Guest: Donald Bell, CNET

A new iPod Nano. New iPod Touch. New ZuneHD. It’s a good time to be in the market for a new portable music player. Or a head scratching time, if you have trouble making a choice, like I do.

Guest: Donald Bell, CNET

A new iPod Nano. New iPod Touch. New ZuneHD. It’s a good time to be in the market for a new portable music player.
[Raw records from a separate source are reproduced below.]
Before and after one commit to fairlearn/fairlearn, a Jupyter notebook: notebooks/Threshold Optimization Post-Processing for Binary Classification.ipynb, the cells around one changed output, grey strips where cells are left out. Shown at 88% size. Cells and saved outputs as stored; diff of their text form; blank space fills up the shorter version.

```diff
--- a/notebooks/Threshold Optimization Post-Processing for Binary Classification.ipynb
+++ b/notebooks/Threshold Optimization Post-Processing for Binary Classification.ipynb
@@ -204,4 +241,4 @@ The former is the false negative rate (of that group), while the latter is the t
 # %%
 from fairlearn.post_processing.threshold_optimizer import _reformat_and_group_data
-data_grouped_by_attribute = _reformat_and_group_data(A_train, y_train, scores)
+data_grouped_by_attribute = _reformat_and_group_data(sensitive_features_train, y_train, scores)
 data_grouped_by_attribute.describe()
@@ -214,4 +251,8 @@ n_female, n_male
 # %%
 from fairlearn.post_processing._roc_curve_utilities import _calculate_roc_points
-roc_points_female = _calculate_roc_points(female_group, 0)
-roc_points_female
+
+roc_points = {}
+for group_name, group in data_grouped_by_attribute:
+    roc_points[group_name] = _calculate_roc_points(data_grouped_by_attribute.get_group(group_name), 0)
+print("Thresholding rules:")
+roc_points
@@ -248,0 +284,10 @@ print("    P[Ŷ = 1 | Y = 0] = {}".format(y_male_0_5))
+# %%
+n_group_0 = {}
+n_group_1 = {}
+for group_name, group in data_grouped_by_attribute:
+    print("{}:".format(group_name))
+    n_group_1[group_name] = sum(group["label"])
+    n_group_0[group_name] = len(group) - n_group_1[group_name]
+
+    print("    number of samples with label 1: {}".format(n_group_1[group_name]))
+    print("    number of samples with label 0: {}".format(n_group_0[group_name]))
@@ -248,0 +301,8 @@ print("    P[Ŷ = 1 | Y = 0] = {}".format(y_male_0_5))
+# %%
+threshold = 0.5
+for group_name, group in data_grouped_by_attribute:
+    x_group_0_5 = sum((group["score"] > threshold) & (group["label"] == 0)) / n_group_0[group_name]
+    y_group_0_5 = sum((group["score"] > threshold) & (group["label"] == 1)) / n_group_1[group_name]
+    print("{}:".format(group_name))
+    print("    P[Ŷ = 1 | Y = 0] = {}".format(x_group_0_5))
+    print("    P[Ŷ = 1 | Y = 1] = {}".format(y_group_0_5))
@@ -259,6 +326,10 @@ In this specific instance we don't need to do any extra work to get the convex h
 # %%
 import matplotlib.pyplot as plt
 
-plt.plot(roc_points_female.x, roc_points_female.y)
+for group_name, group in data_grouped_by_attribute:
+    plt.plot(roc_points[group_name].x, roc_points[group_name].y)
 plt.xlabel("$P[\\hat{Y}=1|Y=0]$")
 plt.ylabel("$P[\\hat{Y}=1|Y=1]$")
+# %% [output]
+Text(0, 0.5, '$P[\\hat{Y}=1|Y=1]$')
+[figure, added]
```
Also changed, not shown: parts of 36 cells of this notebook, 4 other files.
Or a head scratching time, if you have trouble making a choice, like I do.

Guest: Donald Bell, CNET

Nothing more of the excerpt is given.